BOSTON Jan 17 In the past few days, major
global banks have taken the axe to pay with unusual zeal.
JPMorgan Chase & Co slashed the compensation of CEO
Jamie Dimon, one of the world's top bankers, by half despite
record earnings in 2012. His crime? Being in charge when an
investment unit ran amok with the botched "London whale"
derivative trades that cost the bank more than $6.2 billion.
Goldman Sachs Group Inc, which is known for handing
out some of the most lucrative pay packages on Wall Street, paid
just 37 percent of its 2012 adjusted revenue to employees - the
second-lowest proportion since the Wall Street firm went public
Earlier this week, sources said Barclays Plc and
Deutsche Bank AG plan to cut banker pay by up to 20
percent, while Morgan Stanley took the unusual step of
deferring 100 percent of 2012 bonuses for high-earning
Morgan Stanley bankers and traders got word directly from
their managers on Thursday, which one employee characterized as
"bonus day, if you can even call it that anymore."
Wall Street employees might have to get used to that.
Investors and analysts believe lower compensation is here to
stay for some time as firms face unprecedented challenges, in
some cases forcing them to fundamentally rethink how they
operate. New regulations make many businesses on Wall Street
less profitable and sometimes even impossible.
With tens of thousands of jobs shed in the past few years,
bankers and traders have trouble demanding more money. Banks are
also replacing employees with automated systems in areas such as
bond trading, which reduces staffing.
"I hate this phrase, but I think their compensation levels
at this point are the new normal," said Michael Cohn, chief
investment strategist at Atlantis Asset Management, which owns
Goldman Sachs shares. "The world isn't going back to the way it
was anytime soon."
If Wall Street employees are the losers from these pay
changes, there are some winners, as well.
"It's a good trend for the stocks and for investors," said
Mark Morgan, senior analyst at Thrivent Asset Management, which
oversees more than $80 billion in assets.
Less money for employees means more for shareholders.
"It's tougher to justify the expense if revenues aren't
there," Morgan added.
Oppenheimer analyst Chris Kotowski called Goldman a
"textbook example" of how banks can boost profitability even in
a difficult business environment by cutting employee pay.
"It is simply not an option for bank managements to earn
non-competitive returns in the long run," he said.
Goldman's return on equity for the quarter - a measure of
how well the bank turns shareholder funds into profit - was 16.5
percent, nearly triple its level in the same quarter a year
However, there are some skeptics who say it is too early to
declare the arrival of a new era when it comes to Wall Street
pay. After all, they point out, banks are only taking drastic
steps after punishing investors with weak returns for the past
few years. If business really starts to pick up, they expect fat

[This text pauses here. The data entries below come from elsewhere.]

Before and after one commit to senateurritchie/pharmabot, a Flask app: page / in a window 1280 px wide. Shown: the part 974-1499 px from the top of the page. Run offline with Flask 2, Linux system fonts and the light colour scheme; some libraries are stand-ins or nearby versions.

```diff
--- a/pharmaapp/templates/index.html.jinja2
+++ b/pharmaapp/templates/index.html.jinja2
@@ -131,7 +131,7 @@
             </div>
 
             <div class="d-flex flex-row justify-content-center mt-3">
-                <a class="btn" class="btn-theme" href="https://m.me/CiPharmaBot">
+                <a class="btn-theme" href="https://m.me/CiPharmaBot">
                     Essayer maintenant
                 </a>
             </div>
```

paychecks to return.
Senator Bernie Sanders, one of Wall Street's most vocal
critics, said the boards might be more receptive to criticism in
the short term.

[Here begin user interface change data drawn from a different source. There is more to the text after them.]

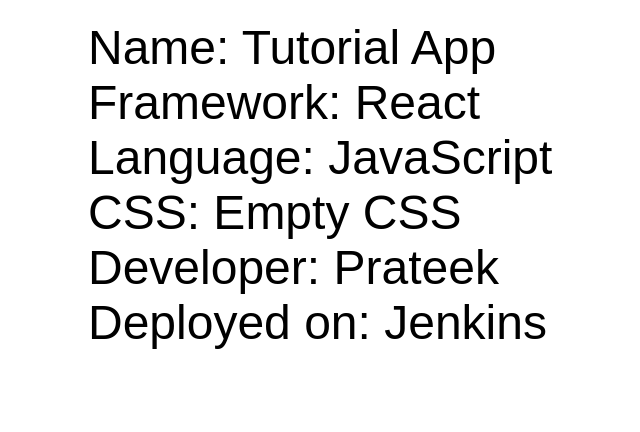
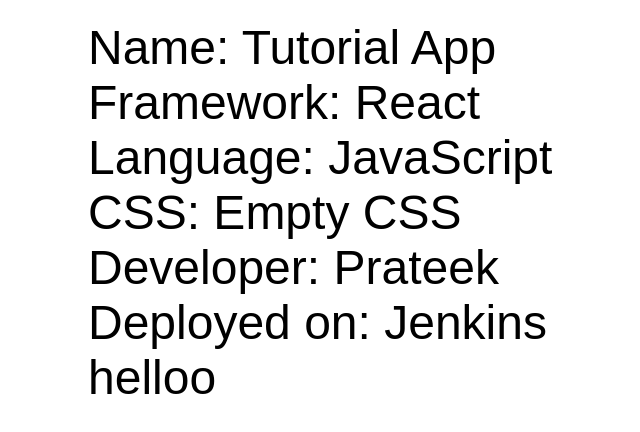
Before and after one commit to Kumar-Prateek/tutorial, a React app: page / in a window 1280 px wide. Shown: the top 432 px of the page, without its empty margins (152-792 px from the left). Built offline with nearby package versions, Linux system fonts and the light colour scheme.

Commit message:
name changed

```diff
--- a/src/App.jsx
+++ b/src/App.jsx
@@ -11,6 +11,7 @@
     <div>CSS: Empty CSS</div>
     <div>Developer: Prateek</div>
     <div>Deployed on: Jenkins</div>
+    <div>helloo</div>
   </div>
 );
 ReactDOM.render(<App />, document.getElementById("app"));
```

"There is an extraordinary amount of anger at Wall Street;
much more so I think than inside-the-beltway pundits perceive,"

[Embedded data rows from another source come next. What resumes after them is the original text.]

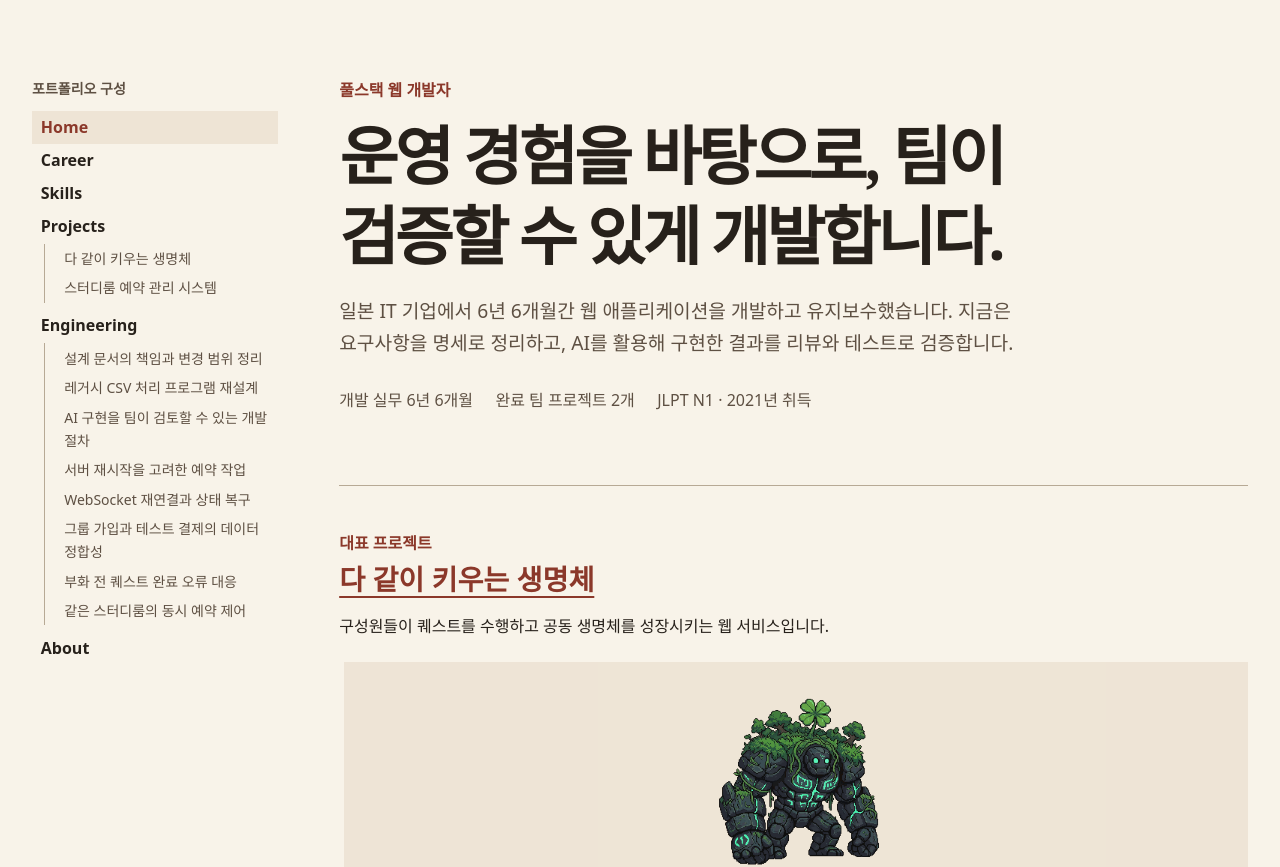
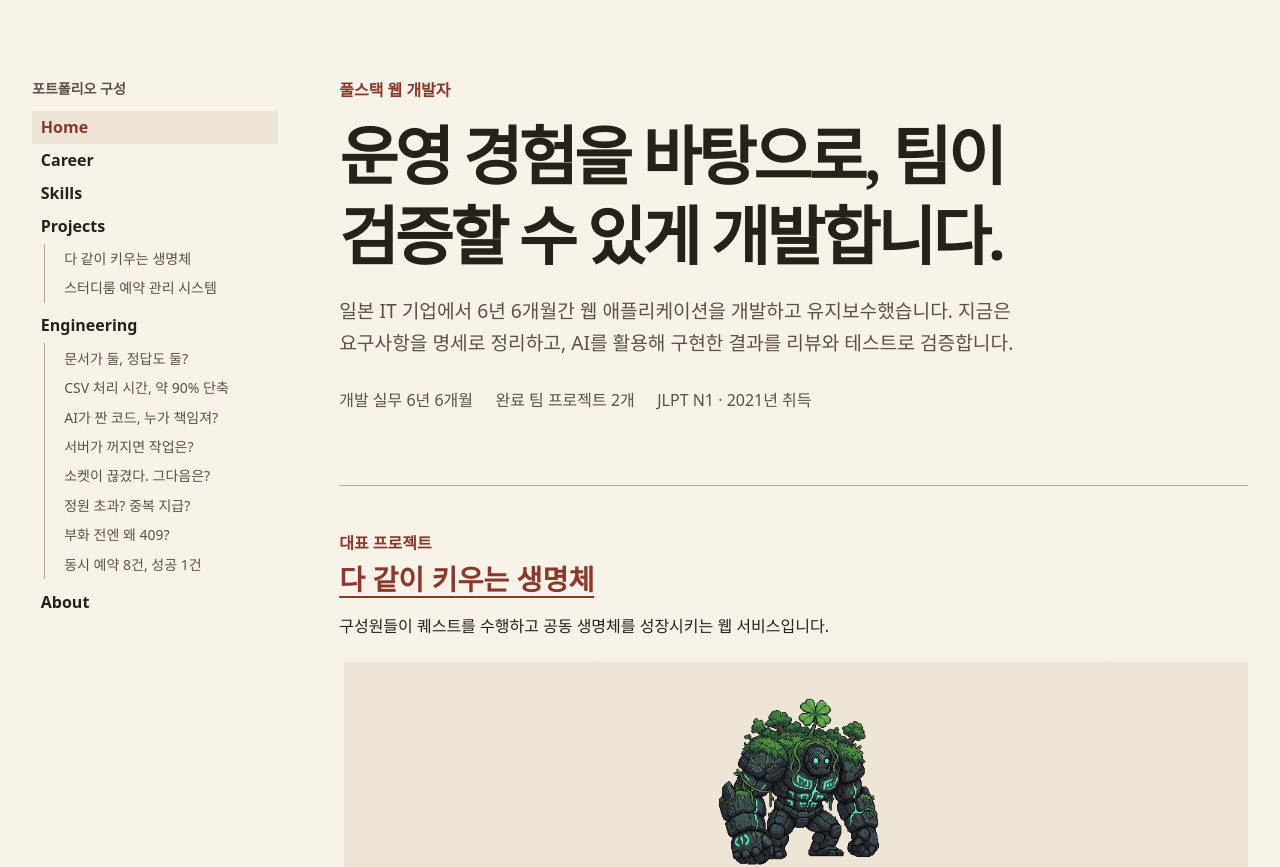
Before and after one commit to heebaek200/developer-portfolio, a React (Vite) app: page / in a window 1280 px wide. Shown: the top 867 px of the page. Built offline with nearby package versions, Linux system fonts and the light colour scheme.

Commit message:
#1 엔지니어링 목차 제목 단축

```diff
--- a/src/content.ts
+++ b/src/content.ts
@@ -6,6 +6,7 @@ export interface Evidence {
 export interface Case {
   id: string;
   title: string;
+  outlineTitle: string;
   summary: string;
   problem: string;
   decision: string;
@@ -75,6 +76,7 @@ export const projects: Project[] = [
 export const cases: Case[] = [
   {
     id: 'contract', title: '설계 문서의 책임과 변경 범위 정리', summary: '기능 규칙과 계약을 담당 문서에서 확인할 수 있도록 정리했습니다.',
+    outlineTitle: '문서가 둘, 정답도 둘?',
     problem: '같은 계약이 여러 설계 문서에 반복되면 수정할 때 일부 내용이 남아 구현 기준이 달라질 수 있었습니다.',
     decision: '문서마다 책임을 정하고 기존 식별자를 유지했습니다. 다른 문서에서는 필요한 계약의 원본을 참조하도록 정리했습니다.',
     verification: '설계 리팩터링 PR에 변경 범위를 남겼습니다. 이후 API 단일 원본 적용은 개선 방향으로 남았습니다.',
@@ -82,12 +84,14 @@ export const cases: Case[] = [
   },
   {
     id: 'legacy', title: '레거시 CSV 처리 프로그램 재설계', summary: '약 1만 건의 CSV 처리 시간을 약 30초에서 약 3초로 줄였습니다.',
+    outlineTitle: 'CSV 처리 시간, 약 90% 단축',
     problem: '기존 프로그램은 담당자 퇴사 후 유지보수가 어려웠고, 데이터에 따라 출력 품질 문제가 발생했습니다.',
     decision: '기존 출력 요구를 확인하고 팀에서 유지보수할 수 있는 PHP로 재구현했습니다. 중복 처리와 불필요한 데이터 변환을 줄였습니다.',
     verification: 'Excel 체크리스트로 기존 동작을 수동 검증했습니다. 시간은 CSV 처리 프로그램 기준입니다.', evidence: [],
   },
   {
     id: 'workflow', title: 'AI 구현을 팀이 검토할 수 있는 개발 절차', summary: '설계, 이슈, PR, 검증의 연결을 팀 작업 방식으로 정리했습니다.',
+    outlineTitle: 'AI가 짠 코드, 누가 책임져?',
     problem: 'AI와 병렬로 작업할수록 요구사항의 최신 상태와 리뷰 대상을 놓치기 쉬웠습니다.',
     decision: '공동 설계와 공통 기반 작업을 분리하고, 팀이 이슈·칸반·리포트에서 작업과 완료 조건을 확인하게 했습니다.',
     verification: '공동 육성 프로젝트에는 초기화 도구와 AMALITE·SPEAR 절차를 적용했습니다. 슈타이어는 프로젝트 종료 뒤 다음 팀 프로젝트 준비 중 정립했습니다.',
@@ -95,6 +99,7 @@ export const cases: Case[] = [
   },
   {
     id: 'scheduler', title: '서버 재시작을 고려한 예약 작업', summary: '프로세스가 중단돼도 처리 대상을 다시 확인할 수 있도록 설계했습니다.',
+    outlineTitle: '서버가 꺼지면 작업은?',
     problem: '실행 시점을 메모리에만 의존하면 중단 중 만료된 작업을 놓칠 수 있었습니다.',
     decision: '저장된 상태를 기준으로 복구 대상을 확인하고 예약 작업과 정리 작업의 영향을 분리해 검토했습니다.',
     verification: '관련 PR에서 복구와 경합 조건을 검토했습니다. 실제 다중 서버 운영은 검증 범위 밖입니다.',
@@ -105,6 +110,7 @@ export const cases: Case[] = [
   },
   {
     id: 'websocket', title: 'WebSocket 재연결과 상태 복구', summary: '재접속 시 서버의 현재 상태를 다시 확인하는 흐름을 구성했습니다.',
+    outlineTitle: '소켓이 끊겼다. 그다음은?',
     problem: '연결이 끊긴 동안 발생한 이벤트를 클라이언트가 놓칠 수 있었습니다.',
     decision: 'REST 스냅샷으로 현재 상태를 확인하고 WebSocket 이벤트로 이후 변경을 받는 방식을 사용했습니다.',
     verification: '팀 QA에서 연결 장애 중 REST 조회를 확인했습니다. 자동 재연결과 조회 중단은 후속 검증이 필요한 항목입니다.',
@@ -112,6 +118,7 @@ export const cases: Case[] = [
   },
   {
     id: 'integrity', title: '그룹 가입과 테스트 결제의 데이터 정합성', summary: '동시 가입과 결제 재시도에서 팀이 지켜야 할 조건을 확인했습니다.',
+    outlineTitle: '정원 초과? 중복 지급?',
     problem: '가입이 동시에 처리되면 그룹 정원을 넘길 수 있고, 결제 알림이 중복되면 아이템을 두 번 지급할 수 있었습니다.',
     decision: '팀은 정원 변경과 활성 소속을 제약으로 보호하고, 결제 완료를 서버에서 확인한 뒤 지급하도록 구현했습니다.',
     verification: 'MySQL 가입 동시성 테스트와 테스트 PG QA 기록을 남겼습니다. 환불 처리는 팀원이 구현했으며 QA는 테스트 PG 환경에서 진행했습니다.',
@@ -122,6 +129,7 @@ export const cases: Case[] = [
   },
   {
     id: 'qa', title: '부화 전 퀘스트 완료 오류 대응', summary: 'QA에서 발견한 409 오류를 그룹 상태와 시즌 규칙을 분리해 수정했습니다.',
+    outlineTitle: '부화 전엔 왜 409?',
     problem: '시즌이 활성화됐어도 그룹이 부화 준비 중이면 마감 전 퀘스트 완료 요청이 차단됐습니다.',
     decision: '그룹 상태와 시즌 기간을 따로 검증하고, 화면에서 서버의 오류 사유를 보여주도록 수정했습니다.',
     verification: '수정 PR이 병합됐습니다. 수정 후 동일 브라우저 시나리오의 재검증 기록은 확인되지 않았습니다.',
@@ -129,6 +137,7 @@ export const cases: Case[] = [
   },
   {
     id: 'reservation', title: '같은 스터디룸의 동시 예약 제어', summary: '동일 공간의 잠금과 시간 겹침 재검사를 한 트랜잭션으로 묶었습니다.',
+    outlineTitle: '동시 예약 8건, 성공 1건',
     problem: '같은 공간에서 겹치는 시간으로 동시에 요청하면 두 요청이 모두 예약 가능하다고 판단할 수 있었습니다.',
     decision: '공간 행을 잠그고 같은 트랜잭션 내에서 시간 겹침을 재확인했습니다.',
     verification: '저장된 팀 통합 테스트 리포트에서 같은 공간·시간대 동시 요청 8건 중 1건이 성공했습니다.',
--- a/src/main.tsx
+++ b/src/main.tsx
@@ -10,7 +10,7 @@ const menus = [
   { url: '/career', label: 'Career' },
   { url: '/skills', label: 'Skills' },
   { url: '/projects', label: 'Projects', children: projects.map(({ id, title }) => ({ id, title })) },
-  { url: '/engineering', label: 'Engineering', children: cases.map(({ id, title }) => ({ id, title })) },
+  { url: '/engineering', label: 'Engineering', children: cases.map(({ id, outlineTitle }) => ({ id, title: outlineTitle })) },
   { url: '/about', label: 'About' },
 ];
 
```
Also changed, not shown: 1 other file (tests, documents, lock files or other folders).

said the senator, who is an Independent from Vermont. "I think
maybe some of the boards there are beginning to catch on to
But once that anger died down, he expected Wall Street
compensation to go right back up.
The steady decline in pay in large part follows demands from
bank shareholders, who were increasingly exasperated with high
pay levels that continued for years after the financial crisis
and ate up shrinking revenue.
Reuters reported in October that top shareholders meeting
with Morgan Stanley executives in 2011 had demanded to know why
the bank could not cut compensation to just 30 percent of
revenue from current levels above 40 percent.
Yet some observers point out there is not much sympathy for
Wall Street, where pay packages for mid-level employees can run
well into the six figures. That is still multiples higher than
what the average U.S. worker earns.
"In the end, this is still going to be the most highly paid
industry in finance," said Brad Hintz, a former Morgan Stanley
treasurer who analyzes brokerage stocks for Bernstein Research.
"And so, no one is going to be crying over Goldman partners
selling apples on the street corners."